“Including two minor league games, Kazmir now has 18 strikeouts and three walks in his 16 innings of work — evidence, at the very least, that he’s solved the control problems that led to his release by Angels in 2011. In the wake of his previous turn, a scout who had been watching his progress told Baseball Prospectus’ John Perrotto, “He’s not as good as he was when was making All-Star teams with Tampa Bay, but he’s pitching pretty darn well… He’s got most of his velocity back, and his change-up has been outstanding. I think he’s ready to get big-league hitters out again.” [Jaffe/SI.com]
Continuing the conversation on journalism and paid content– “Consumer demand for credible news and information is greater than ever. The problem is the 100-year-old model for producing it is forever broken. That’s why more attention must be paid to finding new ways to produce quality journalism — efficiently, at scale and at a price supported by mobile CPMs, which at best are 50% lower than desktop CPMs, which if you’re lucky come in two-thirds lower than print CPMs. In other words, a high-cost newsroom structure built for the print age will never work in a smartphone or tablet world.” [DVorkin/Forbes]
“Passion always keeps the bubble from bursting completely. Sport is still at its core a passion purchase, the industry having perfected the illusion that it is an essential part of life. People care, and while the business of caring can overcome antipathy over strikes and lockouts, losing seasons and losses of innocence, PEDs and ticket increases, passion itself isn’t enough. The public has a finite amount of money in its wallet. The defining headlines since 2007 have been acutely financial. In a time of high unemployment, low job creation, few new markets and retrenchment, oddly, there still seemed to be money for sports. A closer look at the bubble itself reveals a largely stagnant industry — except for skyrocketing media rights to broadcast sports on television, iPads and cell phones.” [Bryant/ESPN]
“Giambi has always been popular in the clubhouse for his ability to laugh at himself and his generosity. Members of the Yankees support staff, who depended on playoff bonuses to augment meager salaries, would rave about Giambi taking up their cause. When his former coach in Oakland, Ron Washington, now the manager of the Texas Rangers, sustained damage to his New Orleans home after Hurricane Katrina, Giambi wrote a check, no questions asked.
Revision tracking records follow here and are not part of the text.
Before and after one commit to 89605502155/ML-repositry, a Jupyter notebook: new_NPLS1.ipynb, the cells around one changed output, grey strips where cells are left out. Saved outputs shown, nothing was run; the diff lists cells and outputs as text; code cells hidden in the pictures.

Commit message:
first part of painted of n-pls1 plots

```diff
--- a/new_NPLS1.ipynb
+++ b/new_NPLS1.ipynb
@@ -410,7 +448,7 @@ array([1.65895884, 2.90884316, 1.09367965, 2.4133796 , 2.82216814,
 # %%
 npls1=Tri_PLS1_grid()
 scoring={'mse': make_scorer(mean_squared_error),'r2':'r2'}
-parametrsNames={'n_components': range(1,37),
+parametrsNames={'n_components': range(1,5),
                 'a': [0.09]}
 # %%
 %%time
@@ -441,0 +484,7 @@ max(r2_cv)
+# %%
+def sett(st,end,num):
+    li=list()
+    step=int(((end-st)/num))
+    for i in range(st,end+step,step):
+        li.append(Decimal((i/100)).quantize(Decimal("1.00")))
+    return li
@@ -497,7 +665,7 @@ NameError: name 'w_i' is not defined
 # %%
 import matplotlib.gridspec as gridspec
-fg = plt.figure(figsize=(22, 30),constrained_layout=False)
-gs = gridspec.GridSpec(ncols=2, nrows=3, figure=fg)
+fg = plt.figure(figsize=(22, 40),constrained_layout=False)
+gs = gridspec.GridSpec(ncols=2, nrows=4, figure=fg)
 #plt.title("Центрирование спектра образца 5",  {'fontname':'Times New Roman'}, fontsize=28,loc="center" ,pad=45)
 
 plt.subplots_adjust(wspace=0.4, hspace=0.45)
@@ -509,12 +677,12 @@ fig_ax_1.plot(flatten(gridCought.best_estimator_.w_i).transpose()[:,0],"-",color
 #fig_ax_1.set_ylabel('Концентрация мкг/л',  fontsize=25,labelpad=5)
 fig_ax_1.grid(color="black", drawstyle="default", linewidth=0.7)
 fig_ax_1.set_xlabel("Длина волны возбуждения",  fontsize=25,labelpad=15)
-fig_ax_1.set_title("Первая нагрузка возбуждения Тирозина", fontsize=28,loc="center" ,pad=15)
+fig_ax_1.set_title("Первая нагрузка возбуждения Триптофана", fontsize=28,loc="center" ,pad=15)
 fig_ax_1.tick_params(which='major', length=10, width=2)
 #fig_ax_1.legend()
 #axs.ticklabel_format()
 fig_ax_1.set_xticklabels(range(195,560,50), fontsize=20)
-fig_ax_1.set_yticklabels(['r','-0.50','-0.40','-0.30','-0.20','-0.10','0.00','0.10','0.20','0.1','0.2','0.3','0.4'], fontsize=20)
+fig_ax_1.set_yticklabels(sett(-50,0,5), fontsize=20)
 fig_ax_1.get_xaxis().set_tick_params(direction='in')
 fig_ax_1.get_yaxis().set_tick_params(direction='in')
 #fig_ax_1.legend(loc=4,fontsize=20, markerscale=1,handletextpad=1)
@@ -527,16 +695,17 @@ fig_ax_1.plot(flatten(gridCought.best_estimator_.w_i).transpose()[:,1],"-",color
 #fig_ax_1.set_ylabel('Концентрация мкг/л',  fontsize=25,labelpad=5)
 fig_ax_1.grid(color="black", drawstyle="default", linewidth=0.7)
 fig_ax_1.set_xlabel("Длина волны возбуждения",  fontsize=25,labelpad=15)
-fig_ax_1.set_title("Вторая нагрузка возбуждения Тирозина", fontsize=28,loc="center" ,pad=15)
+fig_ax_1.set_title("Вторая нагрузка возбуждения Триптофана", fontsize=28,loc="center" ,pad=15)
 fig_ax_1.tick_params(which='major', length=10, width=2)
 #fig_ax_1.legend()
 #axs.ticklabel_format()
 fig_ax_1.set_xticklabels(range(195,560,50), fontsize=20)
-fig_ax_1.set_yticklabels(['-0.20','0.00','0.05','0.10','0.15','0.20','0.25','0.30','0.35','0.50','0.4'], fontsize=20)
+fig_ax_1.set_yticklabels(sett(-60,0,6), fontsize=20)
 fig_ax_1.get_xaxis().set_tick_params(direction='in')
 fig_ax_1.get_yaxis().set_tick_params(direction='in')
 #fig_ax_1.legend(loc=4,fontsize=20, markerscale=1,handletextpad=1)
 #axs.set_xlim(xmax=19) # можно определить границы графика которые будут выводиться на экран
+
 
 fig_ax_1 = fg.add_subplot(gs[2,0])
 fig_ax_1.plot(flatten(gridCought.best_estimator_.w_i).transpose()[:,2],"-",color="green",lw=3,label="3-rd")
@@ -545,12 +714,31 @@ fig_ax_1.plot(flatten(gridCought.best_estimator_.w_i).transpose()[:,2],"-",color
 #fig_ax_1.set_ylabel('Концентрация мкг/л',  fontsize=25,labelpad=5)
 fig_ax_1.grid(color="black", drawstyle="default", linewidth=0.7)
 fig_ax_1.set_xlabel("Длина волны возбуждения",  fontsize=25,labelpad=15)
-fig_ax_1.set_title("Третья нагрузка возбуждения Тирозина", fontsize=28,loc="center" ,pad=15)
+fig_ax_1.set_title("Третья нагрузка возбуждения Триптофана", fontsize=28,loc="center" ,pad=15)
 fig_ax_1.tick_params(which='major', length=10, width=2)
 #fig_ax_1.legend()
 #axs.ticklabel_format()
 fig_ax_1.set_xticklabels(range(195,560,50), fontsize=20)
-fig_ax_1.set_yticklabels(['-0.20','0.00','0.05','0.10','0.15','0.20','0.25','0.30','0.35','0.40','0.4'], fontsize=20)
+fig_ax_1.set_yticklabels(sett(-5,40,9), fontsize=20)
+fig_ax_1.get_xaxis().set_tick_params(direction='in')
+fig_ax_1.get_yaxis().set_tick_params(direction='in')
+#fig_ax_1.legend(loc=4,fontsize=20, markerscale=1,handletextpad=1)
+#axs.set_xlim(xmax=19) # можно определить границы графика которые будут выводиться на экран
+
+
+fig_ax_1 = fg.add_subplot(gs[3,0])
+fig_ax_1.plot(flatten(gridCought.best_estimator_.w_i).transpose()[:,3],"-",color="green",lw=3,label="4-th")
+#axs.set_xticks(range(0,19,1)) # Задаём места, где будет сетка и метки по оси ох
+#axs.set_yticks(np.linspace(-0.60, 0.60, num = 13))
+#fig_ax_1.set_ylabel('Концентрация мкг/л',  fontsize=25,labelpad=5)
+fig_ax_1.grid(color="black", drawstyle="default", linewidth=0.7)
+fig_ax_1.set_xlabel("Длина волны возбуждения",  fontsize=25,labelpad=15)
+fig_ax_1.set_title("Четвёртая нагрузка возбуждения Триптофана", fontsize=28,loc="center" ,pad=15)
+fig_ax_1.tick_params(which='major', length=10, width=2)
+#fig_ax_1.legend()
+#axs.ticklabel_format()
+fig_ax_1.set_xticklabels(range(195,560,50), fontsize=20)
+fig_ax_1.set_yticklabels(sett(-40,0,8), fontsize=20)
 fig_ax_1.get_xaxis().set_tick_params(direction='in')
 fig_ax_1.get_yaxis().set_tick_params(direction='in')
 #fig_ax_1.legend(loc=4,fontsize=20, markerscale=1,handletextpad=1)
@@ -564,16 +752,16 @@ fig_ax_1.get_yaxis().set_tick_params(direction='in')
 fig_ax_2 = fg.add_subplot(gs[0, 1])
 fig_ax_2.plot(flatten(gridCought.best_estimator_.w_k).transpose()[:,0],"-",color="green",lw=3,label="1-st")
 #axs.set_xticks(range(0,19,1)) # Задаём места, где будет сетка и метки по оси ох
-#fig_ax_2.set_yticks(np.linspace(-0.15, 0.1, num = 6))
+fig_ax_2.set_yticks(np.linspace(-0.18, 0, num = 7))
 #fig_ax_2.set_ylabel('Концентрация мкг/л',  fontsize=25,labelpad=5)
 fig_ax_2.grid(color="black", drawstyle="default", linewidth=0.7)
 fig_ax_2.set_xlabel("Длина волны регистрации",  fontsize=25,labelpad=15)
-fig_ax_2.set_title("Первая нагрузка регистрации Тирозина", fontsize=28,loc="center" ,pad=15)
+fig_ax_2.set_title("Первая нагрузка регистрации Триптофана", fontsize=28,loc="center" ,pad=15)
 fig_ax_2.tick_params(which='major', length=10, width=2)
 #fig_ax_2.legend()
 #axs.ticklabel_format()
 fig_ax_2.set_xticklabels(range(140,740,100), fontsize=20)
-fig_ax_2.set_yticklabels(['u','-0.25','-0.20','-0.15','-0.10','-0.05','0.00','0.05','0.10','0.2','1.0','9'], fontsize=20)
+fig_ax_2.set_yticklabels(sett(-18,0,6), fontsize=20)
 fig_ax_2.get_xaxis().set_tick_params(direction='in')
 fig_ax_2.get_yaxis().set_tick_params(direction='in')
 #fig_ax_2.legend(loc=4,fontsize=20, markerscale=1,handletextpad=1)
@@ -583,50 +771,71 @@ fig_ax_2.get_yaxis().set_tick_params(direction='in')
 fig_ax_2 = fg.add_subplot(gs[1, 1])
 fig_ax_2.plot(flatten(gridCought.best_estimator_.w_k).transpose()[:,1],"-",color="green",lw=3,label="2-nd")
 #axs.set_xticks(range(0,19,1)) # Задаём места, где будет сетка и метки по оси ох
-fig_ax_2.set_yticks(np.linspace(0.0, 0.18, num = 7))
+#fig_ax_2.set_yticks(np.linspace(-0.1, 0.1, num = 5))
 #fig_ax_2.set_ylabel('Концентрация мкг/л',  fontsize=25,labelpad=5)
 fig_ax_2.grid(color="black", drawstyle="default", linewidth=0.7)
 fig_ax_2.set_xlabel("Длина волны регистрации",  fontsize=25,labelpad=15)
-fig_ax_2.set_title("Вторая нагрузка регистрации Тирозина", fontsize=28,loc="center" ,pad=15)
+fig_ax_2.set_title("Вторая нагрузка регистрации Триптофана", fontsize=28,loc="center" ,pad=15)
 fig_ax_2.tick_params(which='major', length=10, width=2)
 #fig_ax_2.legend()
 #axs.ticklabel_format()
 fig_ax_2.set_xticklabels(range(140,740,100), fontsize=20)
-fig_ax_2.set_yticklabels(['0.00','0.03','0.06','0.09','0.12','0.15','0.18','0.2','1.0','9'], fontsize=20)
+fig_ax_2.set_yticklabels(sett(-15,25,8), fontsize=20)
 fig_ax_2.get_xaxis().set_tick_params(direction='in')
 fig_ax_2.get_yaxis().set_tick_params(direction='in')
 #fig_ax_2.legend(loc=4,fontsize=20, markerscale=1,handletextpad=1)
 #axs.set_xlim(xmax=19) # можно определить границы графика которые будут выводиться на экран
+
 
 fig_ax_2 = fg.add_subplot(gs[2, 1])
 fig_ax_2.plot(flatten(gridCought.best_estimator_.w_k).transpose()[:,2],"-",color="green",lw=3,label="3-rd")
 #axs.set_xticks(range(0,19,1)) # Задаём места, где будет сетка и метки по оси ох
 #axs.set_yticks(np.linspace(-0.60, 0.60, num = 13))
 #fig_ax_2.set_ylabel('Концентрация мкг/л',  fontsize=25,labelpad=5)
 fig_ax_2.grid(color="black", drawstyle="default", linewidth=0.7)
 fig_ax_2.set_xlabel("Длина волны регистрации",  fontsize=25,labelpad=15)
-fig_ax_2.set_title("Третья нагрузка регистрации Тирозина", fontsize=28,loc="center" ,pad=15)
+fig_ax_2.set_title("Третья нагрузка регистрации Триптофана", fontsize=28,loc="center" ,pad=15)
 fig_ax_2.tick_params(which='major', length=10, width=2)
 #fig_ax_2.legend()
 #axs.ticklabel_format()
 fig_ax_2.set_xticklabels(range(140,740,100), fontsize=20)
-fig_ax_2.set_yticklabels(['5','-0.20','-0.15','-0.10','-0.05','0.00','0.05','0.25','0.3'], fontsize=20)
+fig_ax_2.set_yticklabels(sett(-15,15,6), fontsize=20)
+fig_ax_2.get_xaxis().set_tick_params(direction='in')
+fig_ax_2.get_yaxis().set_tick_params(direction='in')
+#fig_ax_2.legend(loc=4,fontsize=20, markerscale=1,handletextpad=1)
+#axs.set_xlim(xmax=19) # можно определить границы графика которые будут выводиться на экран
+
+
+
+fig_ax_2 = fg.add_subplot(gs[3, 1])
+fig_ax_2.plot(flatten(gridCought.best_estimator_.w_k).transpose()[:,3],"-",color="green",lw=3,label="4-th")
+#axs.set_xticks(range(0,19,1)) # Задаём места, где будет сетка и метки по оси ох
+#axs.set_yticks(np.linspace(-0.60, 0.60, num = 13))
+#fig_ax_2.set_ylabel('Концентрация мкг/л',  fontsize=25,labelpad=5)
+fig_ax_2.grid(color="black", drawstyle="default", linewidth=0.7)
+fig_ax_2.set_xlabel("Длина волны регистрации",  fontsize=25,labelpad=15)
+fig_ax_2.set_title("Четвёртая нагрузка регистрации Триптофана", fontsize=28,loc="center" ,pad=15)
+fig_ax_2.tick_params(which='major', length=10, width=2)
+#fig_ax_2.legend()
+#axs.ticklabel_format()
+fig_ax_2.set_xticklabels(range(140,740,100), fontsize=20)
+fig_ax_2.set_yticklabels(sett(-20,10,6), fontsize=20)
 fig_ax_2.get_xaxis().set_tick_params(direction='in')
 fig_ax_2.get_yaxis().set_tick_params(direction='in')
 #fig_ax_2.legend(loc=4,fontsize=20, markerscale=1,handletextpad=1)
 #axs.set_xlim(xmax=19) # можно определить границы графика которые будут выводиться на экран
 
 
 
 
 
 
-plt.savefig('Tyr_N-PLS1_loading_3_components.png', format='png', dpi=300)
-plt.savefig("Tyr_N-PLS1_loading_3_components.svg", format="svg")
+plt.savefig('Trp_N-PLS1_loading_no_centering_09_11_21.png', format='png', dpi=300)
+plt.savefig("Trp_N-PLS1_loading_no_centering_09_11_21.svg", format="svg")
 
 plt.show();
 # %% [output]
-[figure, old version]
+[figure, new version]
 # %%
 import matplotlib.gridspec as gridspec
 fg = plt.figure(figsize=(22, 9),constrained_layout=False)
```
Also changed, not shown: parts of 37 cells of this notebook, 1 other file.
He was also revered in the Rockies’ clubhouse, where a photo of Giambi celebrating a game-ending homer — bat flipped high in the air — still hangs in a hallway above the word “character.” This would seem incongruous to those inclined to dismiss Giambi’s career with a different word: steroids. The Rockies were not among those people.” [Kepner/NY Times]